Source records
*****
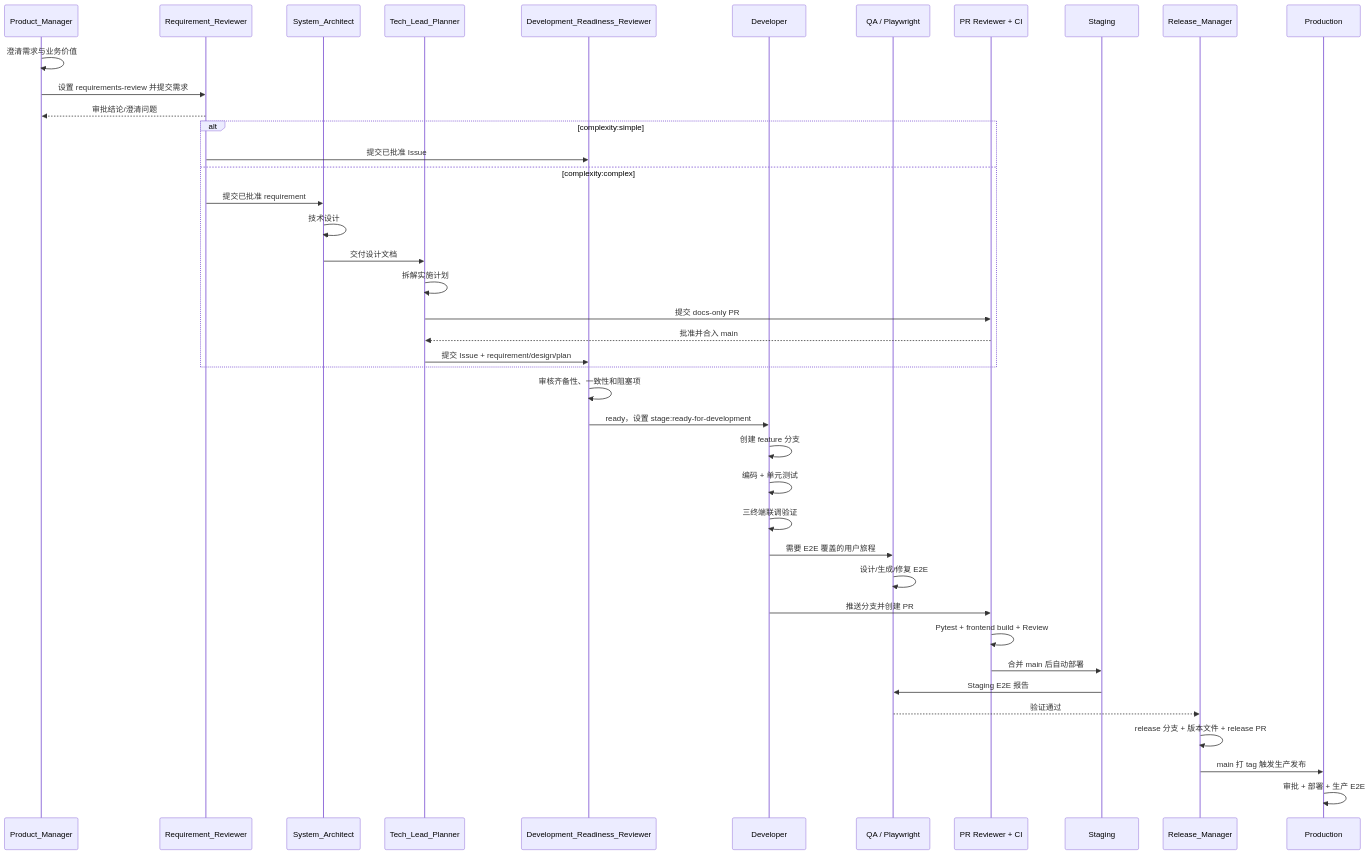
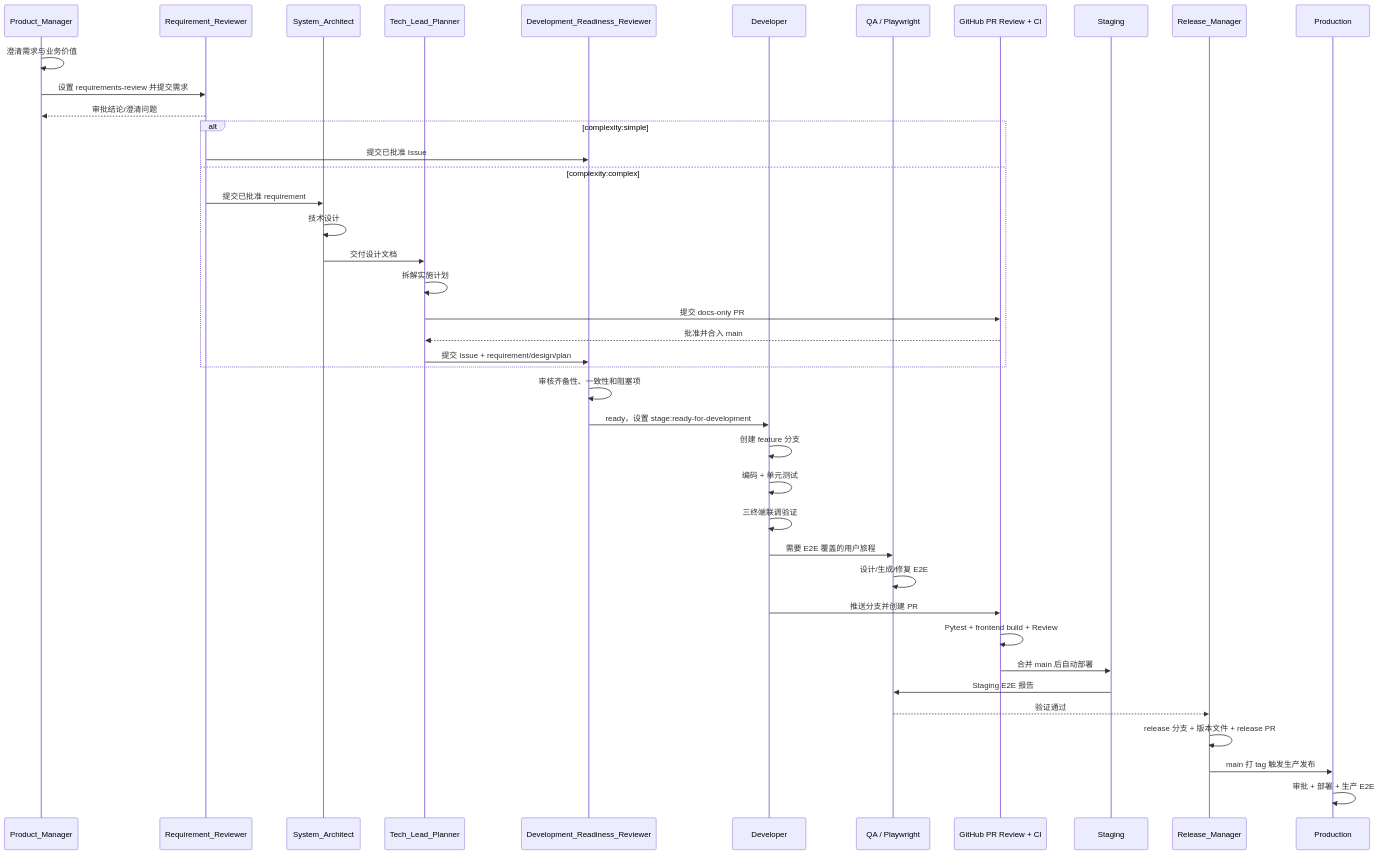
One commit to JumpStarGroup/health_platform changed diagram 16 of 17 in docs/PROJECT-WORKFLOW-ROLES.md. Above: the diagram before and after it, drawn with Mermaid. The commit also changed other lines of this file and 5 other files, not shown here.

First line of the commit message:
docs: clarify GitHub PR review gate

````diff
--- a/docs/PROJECT-WORKFLOW-ROLES.md
+++ b/docs/PROJECT-WORKFLOW-ROLES.md
@@ -679,44 +689,44 @@
 ```mermaid
 sequenceDiagram
     participant PM as Product_Manager
     participant RA as Requirement_Reviewer
     participant ARCH as System_Architect
     participant TL as Tech_Lead_Planner
     participant DRR as Development_Readiness_Reviewer
     participant DEV as Developer
     participant QA as QA / Playwright
-    participant PR as PR Reviewer + CI
+    participant PR as GitHub PR Review + CI
     participant STG as Staging
     participant RM as Release_Manager
     participant PROD as Production
 
     PM->>PM: 澄清需求与业务价值
     PM->>RA: 设置 requirements-review 并提交需求
     RA-->>PM: 审批结论/澄清问题
     alt complexity:simple
         RA->>DRR: 提交已批准 Issue
     else complexity:complex
         RA->>ARCH: 提交已批准 requirement
         ARCH->>ARCH: 技术设计
         ARCH->>TL: 交付设计文档
         TL->>TL: 拆解实施计划
         TL->>PR: 提交 docs-only PR
         PR-->>TL: 批准并合入 main
         TL->>DRR: 提交 Issue + requirement/design/plan
     end
     DRR->>DRR: 审核齐备性、一致性和阻塞项
     DRR->>DEV: ready，设置 stage:ready-for-development
     DEV->>DEV: 创建 feature 分支
     DEV->>DEV: 编码 + 单元测试
     DEV->>DEV: 三终端联调验证
     DEV->>QA: 需要 E2E 覆盖的用户旅程
     QA->>QA: 设计/生成/修复 E2E
     DEV->>PR: 推送分支并创建 PR
     PR->>PR: Pytest + frontend build + Review
     PR->>STG: 合并 main 后自动部署
     STG->>QA: Staging E2E 报告
     QA-->>RM: 验证通过
     RM->>RM: release 分支 + 版本文件 + release PR
     RM->>PROD: main 打 tag 触发生产发布
     PROD->>PROD: 审批 + 部署 + 生产 E2E
 ```
````
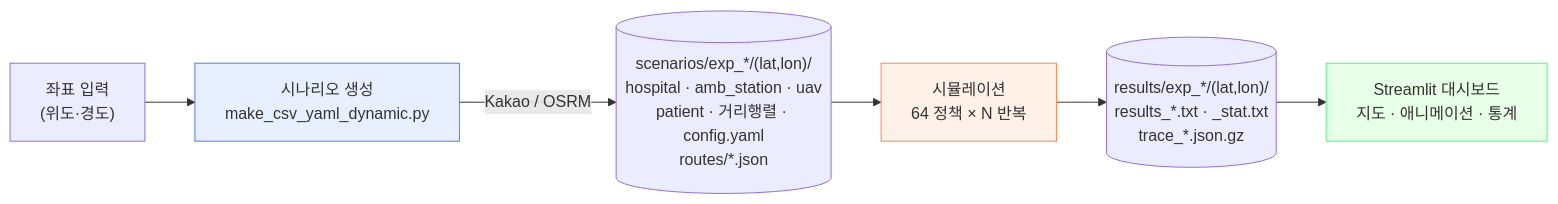
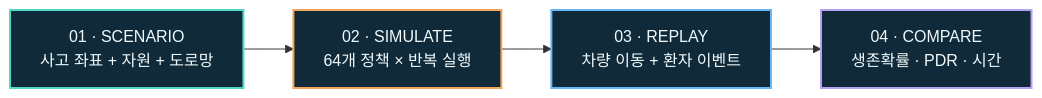
One commit to bbcc1017/MCI_ADV changed the diagram in README.md. Above: the diagram before and after it, drawn with Mermaid. The commit also changed other lines of this file and 2 other files, not shown here.

````diff
--- a/README.md
+++ b/README.md
@@ -98,12 +142,16 @@
 ```mermaid
 flowchart LR
-    A["좌표 입력<br/>(위도·경도)"] --> B["시나리오 생성<br/>make_csv_yaml_dynamic.py"]
-    B -->|"Kakao / OSRM"| C[("scenarios/exp_*/(lat,lon)/<br/>hospital · amb_station · uav<br/>patient · 거리행렬 · config.yaml<br/>routes/*.json")]
-    C --> D["시뮬레이션<br/>64 정책 × N 반복"]
-    D --> E[("results/exp_*/(lat,lon)/<br/>results_*.txt · _stat.txt<br/>trace_*.json.gz")]
-    E --> F["Streamlit 대시보드<br/>지도 · 애니메이션 · 통계"]
-
-    style B fill:#e8f0ff,stroke:#4a7dff
-    style D fill:#fff0e8,stroke:#ff8a4a
-    style F fill:#e8ffe8,stroke:#4aff7d
+    A["01 · SCENARIO<br/>사고 좌표 + 자원 + 도로망"]
+    B["02 · SIMULATE<br/>64개 정책 × 반복 실행"]
+    C["03 · REPLAY<br/>차량 이동 + 환자 이벤트"]
+    D["04 · COMPARE<br/>생존확률 · PDR · 시간"]
+    A --> B --> C --> D
+    classDef scenario fill:#102A3A,stroke:#52D6C7,color:#F0FAFC,stroke-width:2px
+    classDef simulate fill:#102A3A,stroke:#F2A65A,color:#F0FAFC,stroke-width:2px
+    classDef replay fill:#102A3A,stroke:#67B7F7,color:#F0FAFC,stroke-width:2px
+    classDef compare fill:#102A3A,stroke:#B6A1F2,color:#F0FAFC,stroke-width:2px
+    class A scenario
+    class B simulate
+    class C replay
+    class D compare
 ```
````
*****
**About this task**
Using the records above, report each line with the string "participant".

**Your solution**
     participant PM as Product_Manager
     participant RA as Requirement_Reviewer
     participant ARCH as System_Architect
     participant TL as Tech_Lead_Planner
     participant DRR as Development_Readiness_Reviewer
     participant DEV as Developer
     participant QA as QA / Playwright
-    participant PR as PR Reviewer + CI
+    participant PR as GitHub PR Review + CI
     participant STG as Staging
     participant RM as Release_Manager
     participant PROD as Production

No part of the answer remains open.